Which will be your favorite? There's only one way to find out... review them all and let me know your pick in a comment below this article. :)
Track and Manage Classroom Behavior
In this 3-Minute Classroom Problem Solver, SimpleK12's Teacher Learning Community presenter, Kim Munoz, will show you how to track and manage classroom behavior easily with ClassDojo. You can create your class roster, and within a few minutes you'll be ready to award positive and negative behavior points to students. It's that simple!
Getting started with ClassDojo is easy. First, create your classroom by uploading your student roster. You can create multiple classrooms if you need to. Next, customize the different behaviors (positive and negative) that you'd like to assign to students. Finally, start awarding positive and negative behavior points to students throughout the day. ClassDojo even has mobile apps for iOS and Andriod, so it's even more convenient to award behavior points on the go.
For our next back-to-school tool, let's take a fresh look at one of my favorite "golden oldies" of the tech world.
Getting to Know Students using Technology
I've been using word clouds since I first came to the EdTech scene years ago yet, every time I'm presenting on technology, there is always at least one teacher who doesn't know what a word cloud is. Word clouds are so simple to create and fun to use - they really are a "must-have" for every classroom. And there's really not an easier way to use technology in getting to know your students just a little better.
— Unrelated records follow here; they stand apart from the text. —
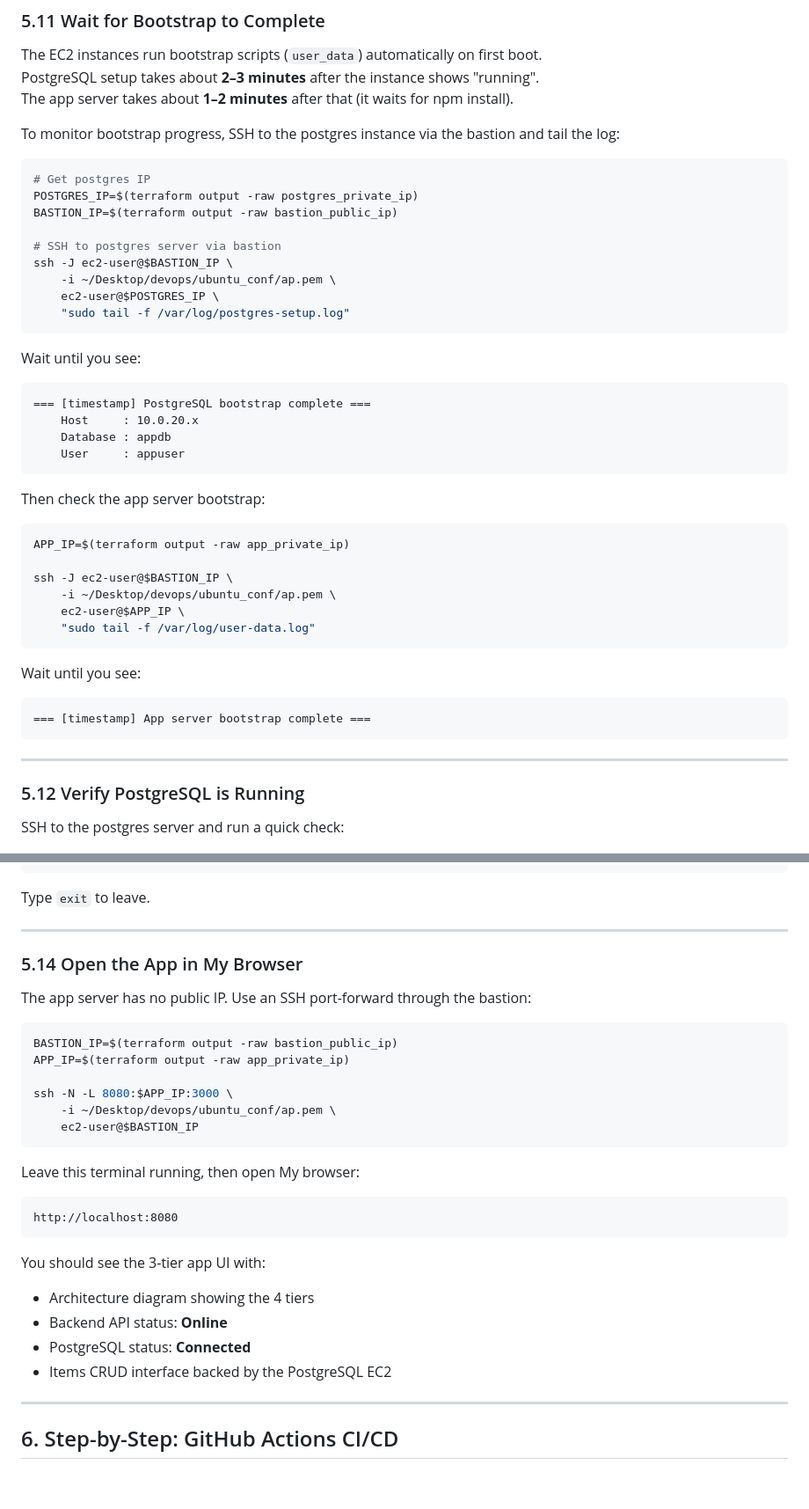
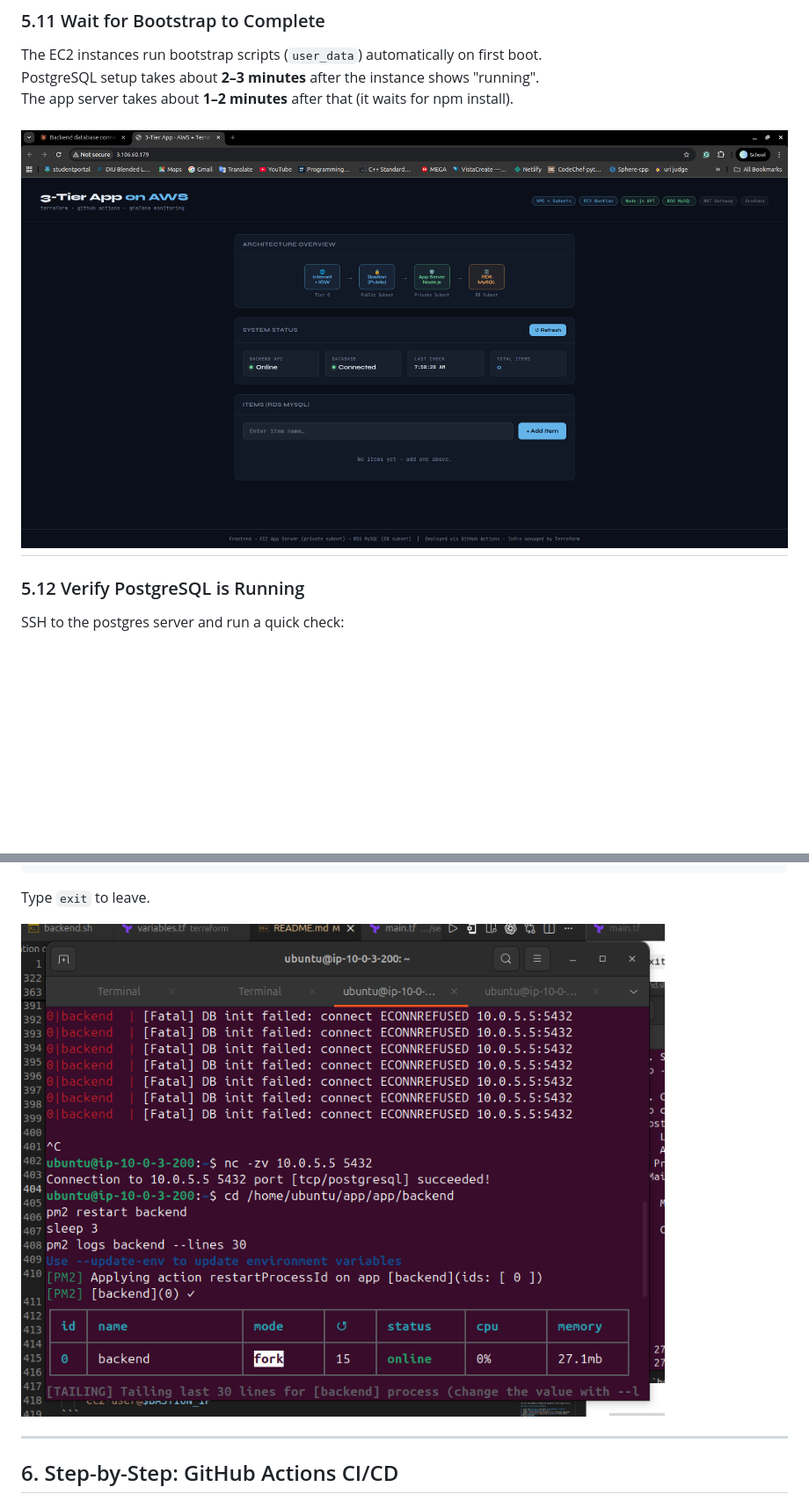
Before and after one commit to asraful0106/3tireApplicationWith_teraform_CI-CD_grafana, a Markdown page: README.md, 2 parts joined by grey strips. Shown: that part at 88% size. Drawn GitHub-style; pictures changed too: images/app_working.png (added), images/frontend_working.png (added); blank space fills up the shorter version.

Commit message:
db issue + backend race issue fixed

````diff
--- a/README.md
+++ b/README.md
@@ -319,43 +319,7 @@ The EC2 instances run bootstrap scripts (`user_data`) automatically on first boo
 PostgreSQL setup takes about **2–3 minutes** after the instance shows "running".
 The app server takes about **1–2 minutes** after that (it waits for npm install).
 
-To monitor bootstrap progress, SSH to the postgres instance via the bastion and tail the log:
-
-```bash
-# Get postgres IP
-POSTGRES_IP=$(terraform output -raw postgres_private_ip)
-BASTION_IP=$(terraform output -raw bastion_public_ip)
-
-# SSH to postgres server via bastion
-ssh -J ec2-user@$BASTION_IP \
-    -i ~/Desktop/devops/ubuntu_conf/ap.pem \
-    ec2-user@$POSTGRES_IP \
-    "sudo tail -f /var/log/postgres-setup.log"
-```
-
-Wait until you see:
-```
-=== [timestamp] PostgreSQL bootstrap complete ===
-    Host     : 10.0.20.x
-    Database : appdb
-    User     : appuser
-```
-
-Then check the app server bootstrap:
-```bash
-APP_IP=$(terraform output -raw app_private_ip)
-
-ssh -J ec2-user@$BASTION_IP \
-    -i ~/Desktop/devops/ubuntu_conf/ap.pem \
-    ec2-user@$APP_IP \
-    "sudo tail -f /var/log/user-data.log"
-```
-
-Wait until you see:
-```
-=== [timestamp] App server bootstrap complete ===
-```
-
+![Frontend Working](images/frontend_working.png)
 ---
 
 ### 5.12 Verify PostgreSQL is Running
@@ -433,32 +400,8 @@ curl -X POST http://localhost:3000/api/items \
 
 Type `exit` to leave.
 
----
 
-### 5.14 Open the App in My Browser
-
-The app server has no public IP. Use an SSH port-forward through the bastion:
-
-```bash
-BASTION_IP=$(terraform output -raw bastion_public_ip)
-APP_IP=$(terraform output -raw app_private_ip)
-
-ssh -N -L 8080:$APP_IP:3000 \
-    -i ~/Desktop/devops/ubuntu_conf/ap.pem \
-    ec2-user@$BASTION_IP
-```
-
-Leave this terminal running, then open My browser:
-
-```
-http://localhost:8080
-```
-
-You should see the 3-tier app UI with:
-- Architecture diagram showing the 4 tiers
-- Backend API status: **Online**
-- PostgreSQL status: **Connected**
-- Items CRUD interface backed by the PostgreSQL EC2
+![App Working](images/app_working.png)
 
 ---
 
````
Also changed, not shown: other parts of README.md (+3 -0 lines), images/postgress_working.png (added), 8 other files.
So how can you create your own word cloud art? It's simple! There are a few word cloud generators out there, but our favorite one to use is called Wordle. It's simple to use, creates beautiful word art, and it's free. Learn how to create your first cloud in just 3 minutes by watching this video tutorial by SimpleK12 trainer Kim Munoz. Kim will also outline a great idea of how to use this tool at the beginning of the school year, as a way to get to know your students a little bit better.
How else can you use word clouds in the classroom? You can create word clouds and use them for many things, such as:
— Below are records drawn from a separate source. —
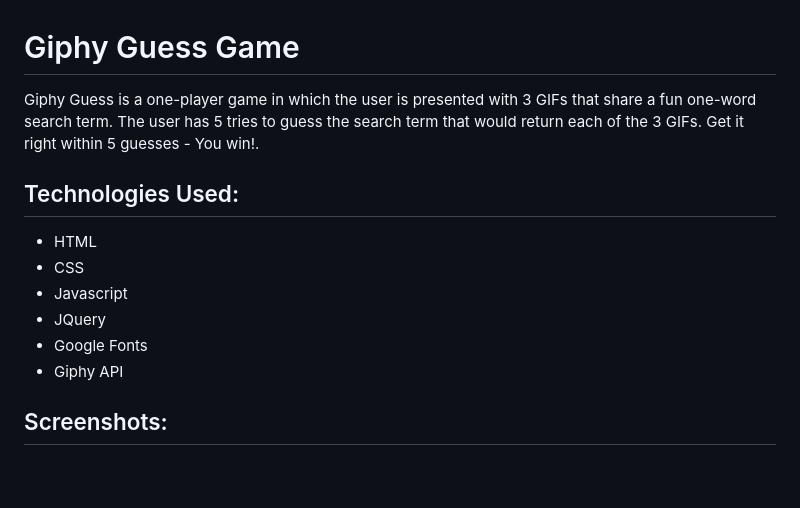
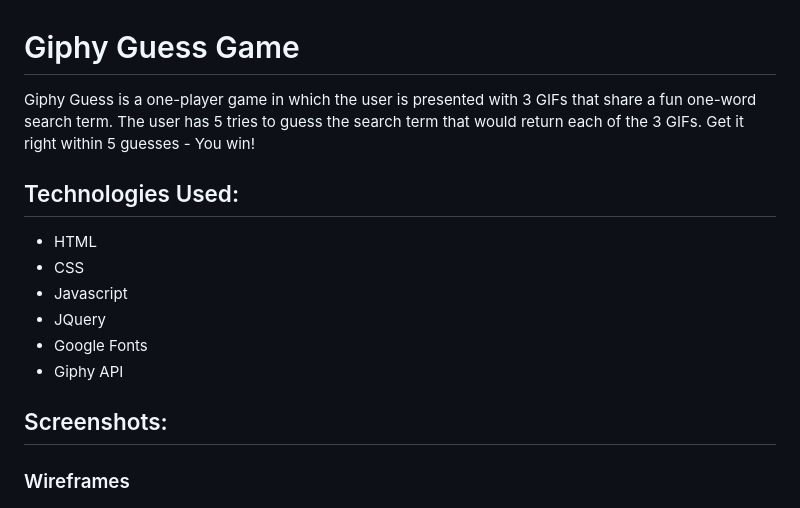
Before and after one commit to mckennapenley/javascript_giphy_game, a Markdown page: README.md, the part around the change printed below. Drawn GitHub-style; blank space fills up the shorter version.

```diff
--- a/README.md
+++ b/README.md
@@ -1,6 +1,6 @@
 # Giphy Guess Game
 
-Giphy Guess is a one-player game in which the user is presented with 3 GIFs that share a fun one-word search term. The user has 5 tries to guess the search term that would return each of the 3 GIFs. Get it right within 5 guesses - You win!.
+Giphy Guess is a one-player game in which the user is presented with 3 GIFs that share a fun one-word search term. The user has 5 tries to guess the search term that would return each of the 3 GIFs. Get it right within 5 guesses - You win!
 
 
 ## Technologies Used:
@@ -12,5 +12,6 @@ Giphy Guess is a one-player game in which the user is presented with 3 GIFs that
 * Giphy API
 
 ## Screenshots:
+### Wireframes
 ![Giphy Guess wireframes](images/Wireframes.png)
 
```
Also changed, not shown: other parts of README.md (+7 -1 lines), images/game_instructions_view.png (added), images/game_play_view.png (added).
- Inspirational classroom posters. Choose words that describe your classroom experience and integrate them into a word cloud.
- End of year gifts for students. Have each student pick a positive adjective for every student in the class. Put together the word clouds and present each student with their own word cloud.
- Debate analysis. Paste the text from a speech into the word cloud generator. You'll instantly see which words and concepts are most prevalent, and can compare them with the word cloud made from the opponents speech.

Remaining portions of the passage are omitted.